Your objective: Copy every entry in the listing below exactly, but not the pictures.

Provided information:
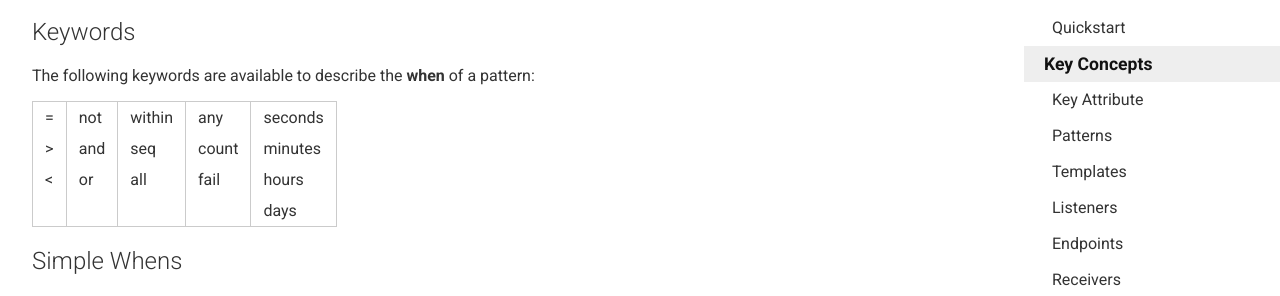
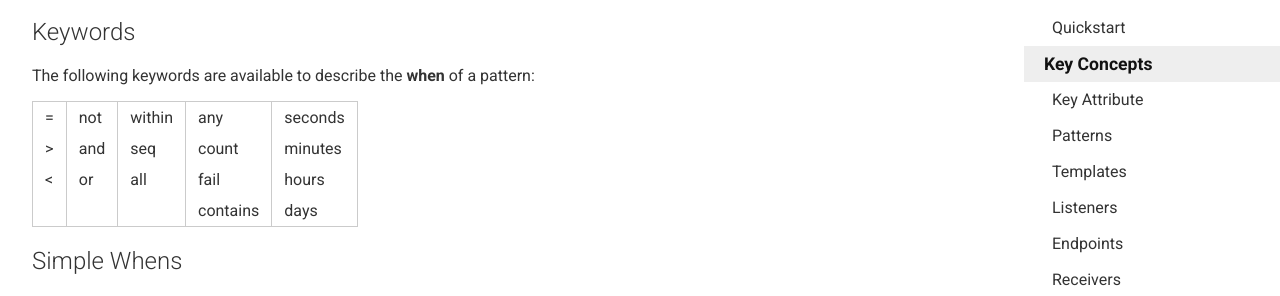
Before and after one commit to ianbishop/userevents.github.io, a Jekyll site: the page built from docs/when.md, in a window 1280 px wide. Shown: the part 201-497 px from the top of the page. Built offline with Jekyll 4.4.1, drawn with Linux system fonts in a browser that asks for light colours; Markdown is read by kramdown in place of the engine named in the settings.

Commit message:
Update when.md

```diff
--- a/docs/when.md
+++ b/docs/when.md
@@ -38,7 +38,7 @@ The following keywords are available to describe the __when__ of a pattern:
       <td></td>
       <td></td>
       <td></td>
-      <td></td>
+      <td>contains</td>
       <td>days</td>
     </tr>
   </tbody>
```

Solution for this exercise:
Before and after one commit to ianbishop/userevents.github.io, a Jekyll site: the page built from docs/when.md, in a window 1280 px wide. Shown: the part 201-497 px from the top of the page. Built offline with Jekyll 4.4.1, drawn with Linux system fonts in a browser that asks for light colours; Markdown is read by kramdown in place of the engine named in the settings.

Commit message:
Update when.md

```diff
--- a/docs/when.md
+++ b/docs/when.md
@@ -38,7 +38,7 @@ The following keywords are available to describe the __when__ of a pattern:
       <td></td>
       <td></td>
       <td></td>
-      <td></td>
+      <td>contains</td>
       <td>days</td>
     </tr>
   </tbody>
```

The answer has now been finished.